→ **EXERCISE**
Whenever a line in the data below includes the string "width", copy it out.

→ **Web page edit records**
◇ ◇ ◇ ◇

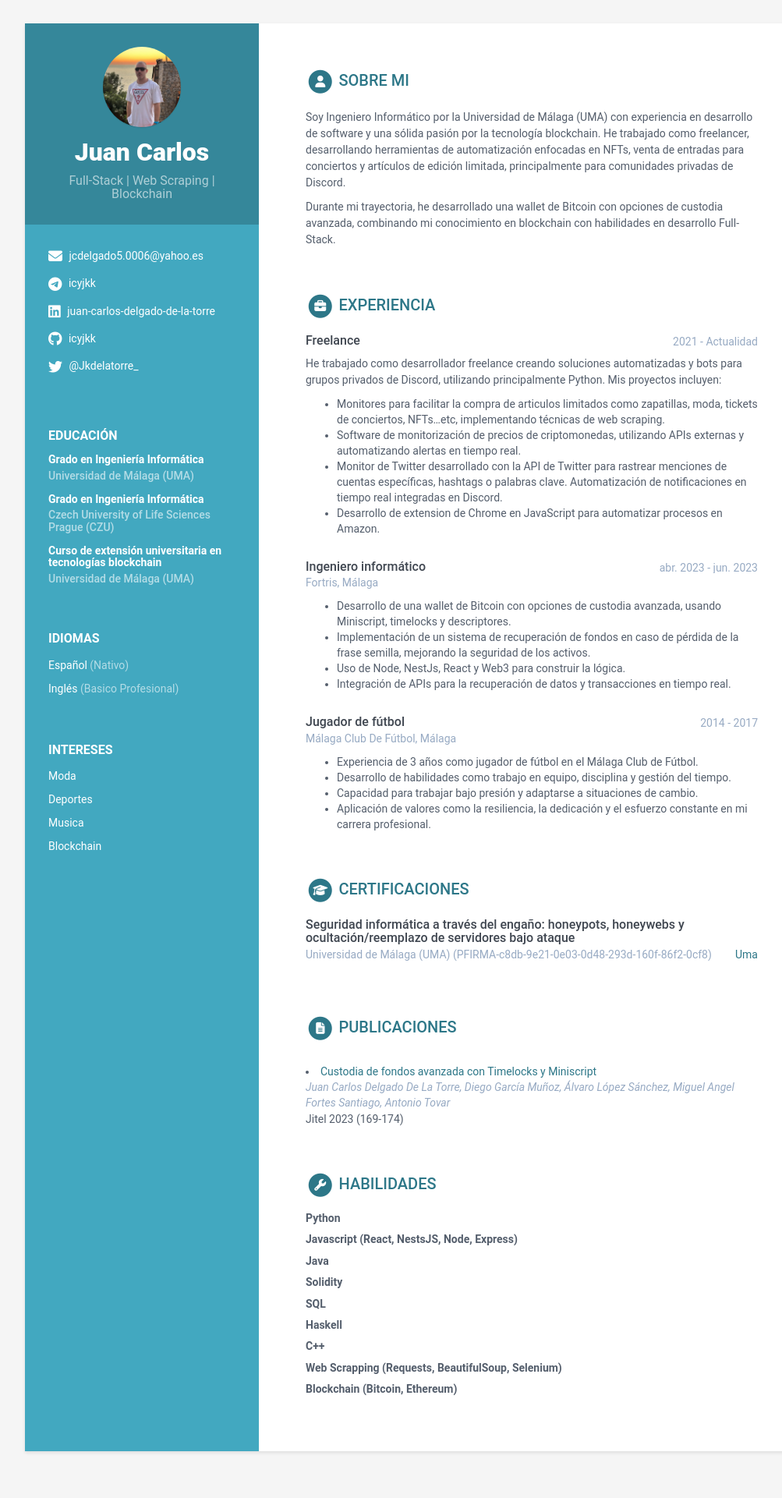
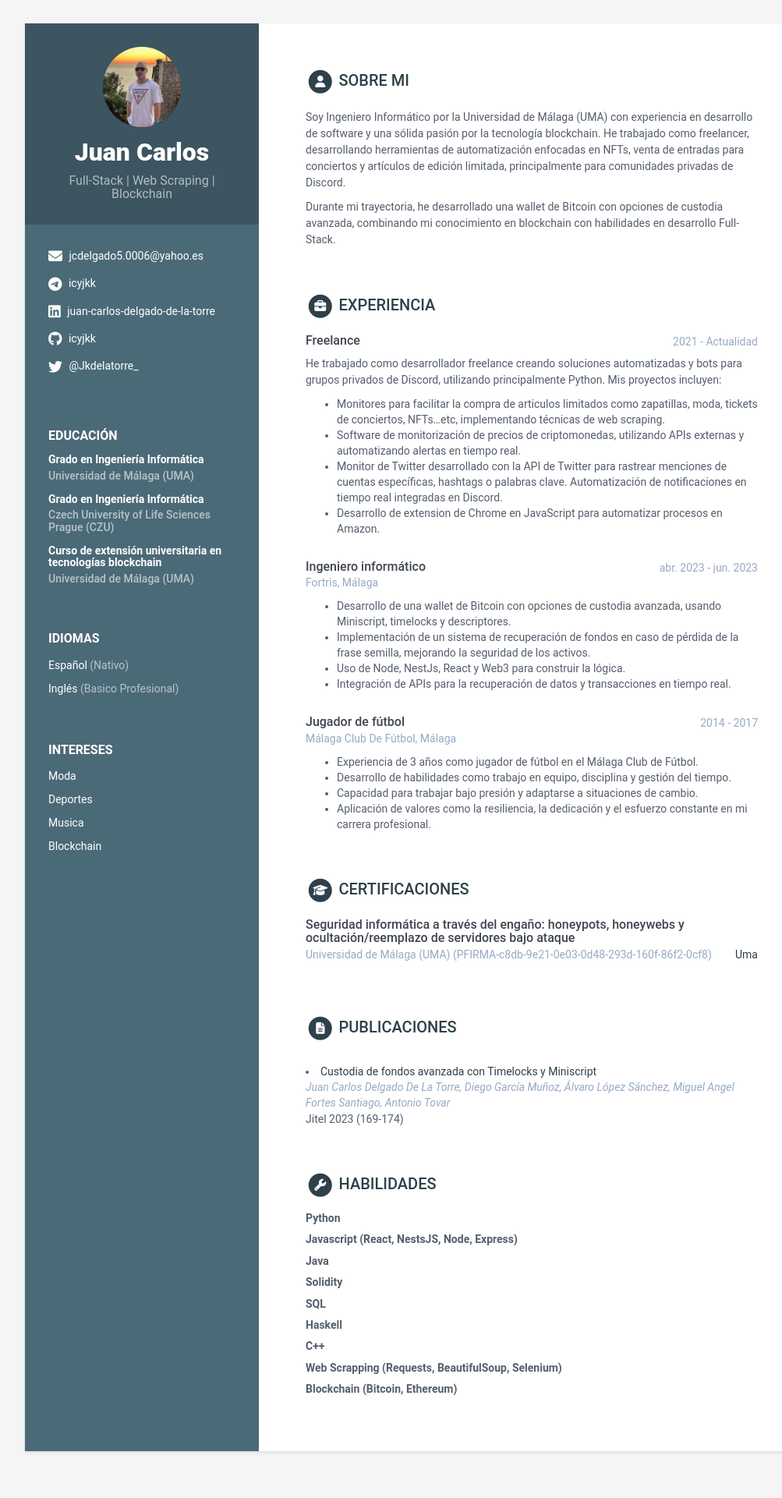
Before and after one commit to icyjkk/online-cv-es, a Jekyll site: the page built from index.html, in a window 1280 px wide. Shown: the whole page at 78% size, without its empty margins (108-1111 px from the left). Built offline with Jekyll 4.4.1, drawn with Linux system fonts in a browser that asks for light colours.

Commit message:
feat: change some data

```diff
--- a/_config.yml
+++ b/_config.yml
@@ -1,7 +1,7 @@
 #Update all the sections by editing the data.yml file inside _data folder.
 
 # Site Settings
-title: My Resume
+title: Mi Resumen
 url: 'http://webjeda.com'
 
 #change it according to your repository name
@@ -10,7 +10,7 @@ url: 'http://webjeda.com'
 
 description: A beautiful Jekyll theme for creating resume
 # Style will be applied only after restarting the build or serve. Just choose one of the options.
-theme_skin: blue # blue turquoise green berry orange ceramic teal oceanstale
+theme_skin: ceramic # blue turquoise green berry orange ceramic teal oceanstale
 chrome_mobile_color: #use hex colors (ex:#1976d2) or leave empty if you don't want a color for chrome mobile searchbar
 
 # Tracker
```
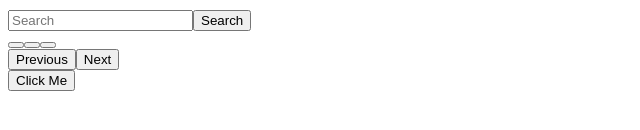
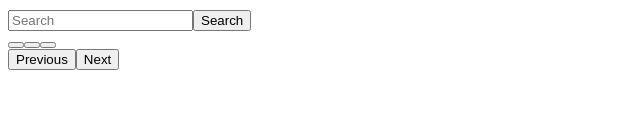
Before and after one commit to jorgeparis/hi-vanyingui-react, a React app in the folder app/: page / in a window 1280 px wide. Shown: the part 174-304 px from the top of the page, without its empty margins (0-640 px from the left). Built offline with nearby package versions, Linux system fonts and the light colour scheme; the HTML template or start-up script is replaced by a standard one.

Commit message:
SEM IDEAS

```diff
--- a/app/src/App.tsx
+++ b/app/src/App.tsx
@@ -8,12 +8,18 @@ import { Produtos } from "./Productos";
 import { Button } from "./Button";
 
 function App() {
+  const alunos = [
+
+    {id:1,name:'Jorge Paris',isAlive:true},
+    {id:2,name:'Jorge Paris',isAlive:true},
+    {id:3,name:'Jorge Paris',isAlive:true},
+  ];
   return (
     <div className="container p-5 gap-10" style={{ background: "rede" }}>
       <Navbar />
       <Carousel />
       <Produtos />
-      <Button />
+      <Button alunos={alunos}/>
     </div>
   );
 }
--- a/app/src/Button.tsx
+++ b/app/src/Button.tsx
@@ -1,15 +1,12 @@
-export function Button(){
+import { Key, ReactElement, JSXElementConstructor, ReactNode, ReactPortal } from "react";
 
+export function Button({ alunos }) {
+  //PARA TRATAR EVENTOS APENAS CRIAMOS A FUNCAO/HANDLER DE EVENTOS E FAZEMOS SUA REFERENCIA NO ELEMENTO  A ESCUTAR O EVENTO
+  const lista_de_alunos = alunos.map((aluno) => {
+    <li key={aluno.id}>{aluno.name}</li>;
+  });
 
-    //PARA TRATAR EVENTOS APENAS CRIAMOS A FUNCAO/HANDLER DE EVENTOS E FAZEMOS SUA REFERENCIA NO ELEMENTO  A ESCUTAR O EVENTO
-
-    function handler(){
-
-        return alert('I was clicked')
-    }
-    return (
-        <>
-        <button type="button" className="btn btn-primary" onClick={handler}>Click Me</button>
-        </>
-    )
+  return <>
+  <ul>{lista_de_alunos}</ul>
+  </>;
 }
```
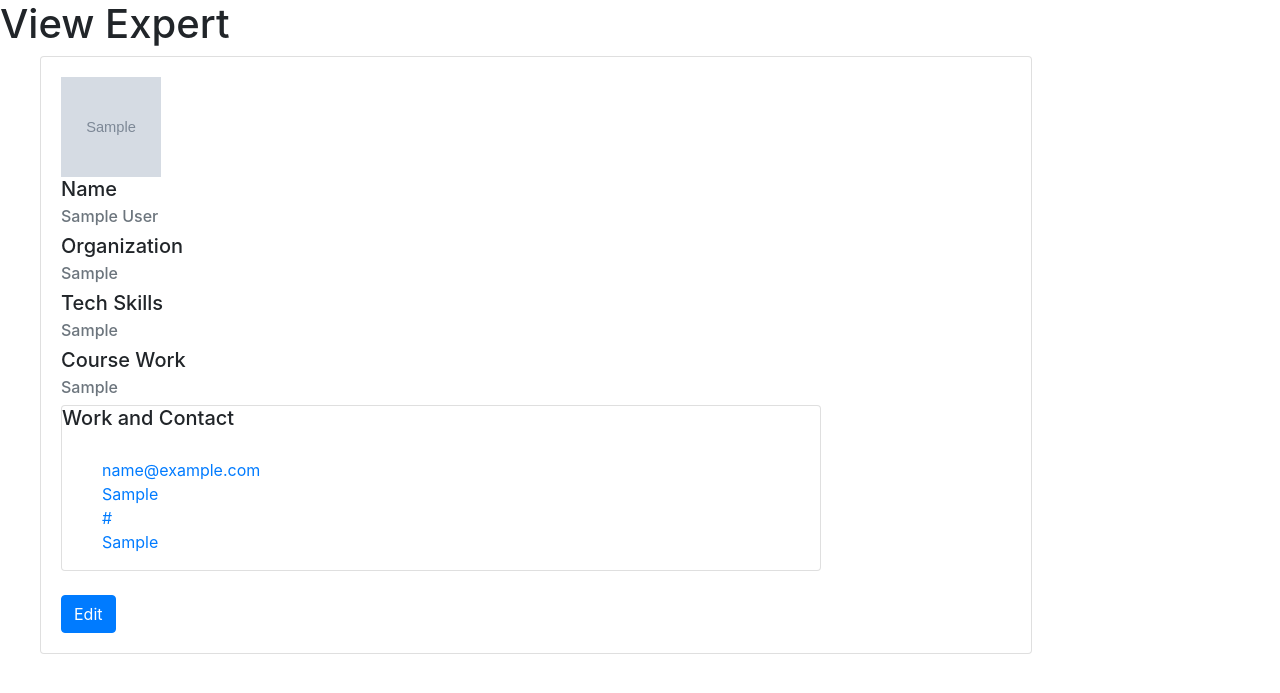
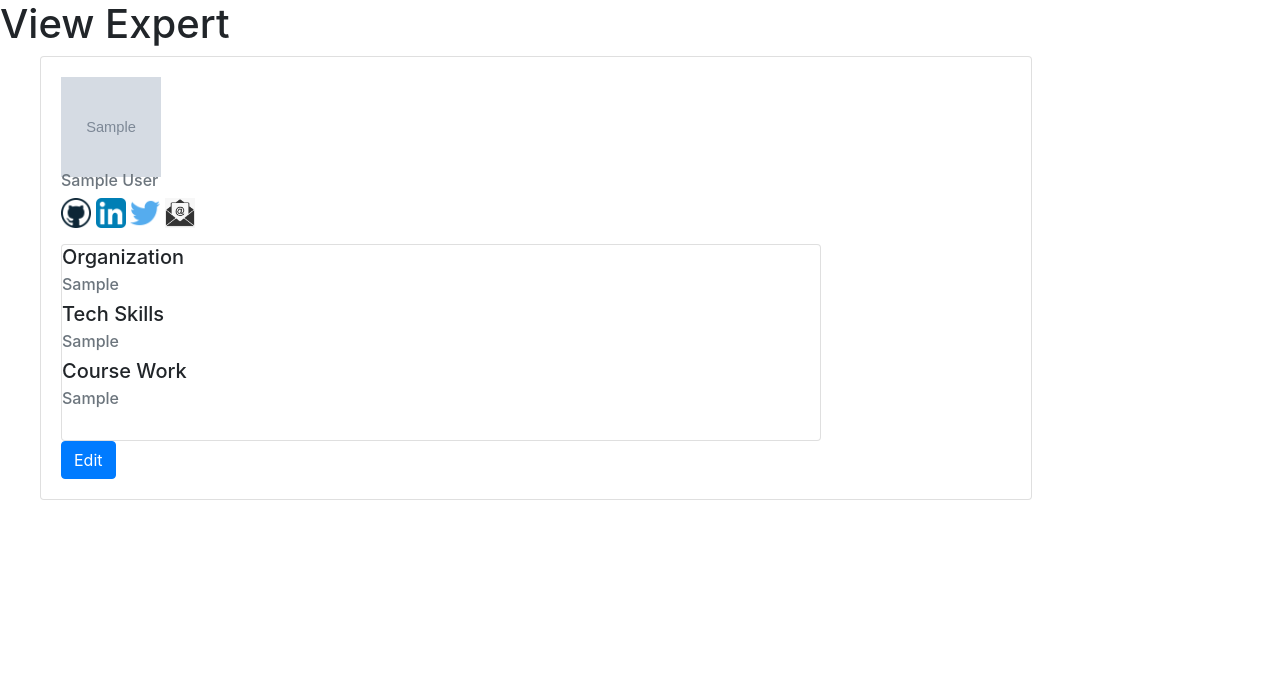
Before and after one commit to sorgek/AlchemyExpertFinder, a Django app: page /1/ in a window 1280 px wide. Shown: the part 57-750 px from the top of the page. Run offline with Django 3.2, Linux system fonts and the light colour scheme; tables that the repository leaves empty hold one stand-in row (values such as "Sample post"); grey boxes marked "Sample" are stand-in pictures; some libraries are stand-ins or nearby versions.

Commit message:
adds social media icons to expert profile

```diff
--- /dev/null
+++ b/expertFinder/static/css/expertProfile.css
@@ -0,0 +1,6 @@
+.socialMedia{
+
+    height: 30px;
+    width: 30px;
+
+}
--- a/expertFinder/templates/display_expert.html
+++ b/expertFinder/templates/display_expert.html
@@ -2,6 +2,10 @@
 {% load static %}
 {% block title %}
 {{expert.lastName}}
+{% endblock %}
+
+{% block css %}
+        <link rel="stylesheet" type="text/css" href="{% static 'css/expertProfile.css' %}"/>
 {% endblock %}
 
 {% block body %}
@@ -12,28 +16,31 @@
         <div class="card" style="width: 80%;">
         <div class="card-body">
             <img src="{{ expert.avatar.url }}" width=100 height=100 alt="Expert profile picture">
-           <h5 class="card-title">Name</h5>
            <h6 class="card-subtitle mb-2 text-muted">{{ expert.firstName}} {{ expert.lastName }}</h6>
+                <p class="card-text">
+                    <span class="card-text"><a href= {{ expert.gitRepo }} >
+                        <img class="socialMedia" src="{% static 'images/github.png' %}" alt="Github icon">
+                    </a></span>
+                    <span class="card-text"><a href= {{ expert.linkedIn }} >
+                        <img class="socialMedia" src="{% static 'images/in.png' %}" alt="LinkedIn icon">
+                    </a></span>
+                    <span class="card-text"><a href= {{ expert.twitter }}>
+                        <img class="socialMedia" src="{% static 'images/twitter.png' %}" alt="Twitter icon">
+                    </a></span>
+                    <span class="card-text"><a href= "mailto:"{{ expert.email }}>
+                        <img class="socialMedia" src="{% static 'images/email.png' %}" alt="Email icon">
+                    </a></span>
+                </p>
+            <div class="card" style="width: 80%;">
             <h5 class="card-title">Organization</h5>
            <h6 class="card-subtitle mb-2 text-muted">{{ expert.organization }}</h6>
             <h5 class="card-title">Tech Skills</h5>
            <h6 class="card-subtitle mb-2 text-muted">{{ expert.techSkills }}</h6>
             <h5 class="card-title">Course Work</h5>
            <h6 class="card-subtitle mb-2 text-muted">{{ expert.courseWork }}</h6>
-                <div class="card" style="width: 80%">
-                    <h5 class="card-title">Work and Contact</h5>
-                    <p class="card-text">
-                        <ul>
-                        <li class="card-text"><a href= "mailto:"{{ expert.email }}>{{ expert.email }}</a></li>
-                        <li class="card-text"><a href= {{ expert.gitRepo }} target="_blank">{{ expert.gitRepo }}</a></li>
-                        <li class="card-text"><a href= {{ expert.linkedIn }} target="_blank">{{ expert.linkedIn }}</a></li>
-                        <li class="card-text"><a href= {{ expert.twitter }} target="_blank">{{ expert.twitter }}</a></li>
-                        </ul>
-                    </p>
-                </div>
             <br>
+            </div>
             <a href="{% url 'expertFinder:edit' expert.id %}" class="btn btn-primary">Edit</a>
-        </div>
     </div>
 </ul>
 
```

◇ ◇ ◇ ◇

→ **PROBLEM SOLUTION**
+    width: 30px;
         <div class="card" style="width: 80%;">
             <img src="{{ expert.avatar.url }}" width=100 height=100 alt="Expert profile picture">
+            <div class="card" style="width: 80%;">
-                <div class="card" style="width: 80%">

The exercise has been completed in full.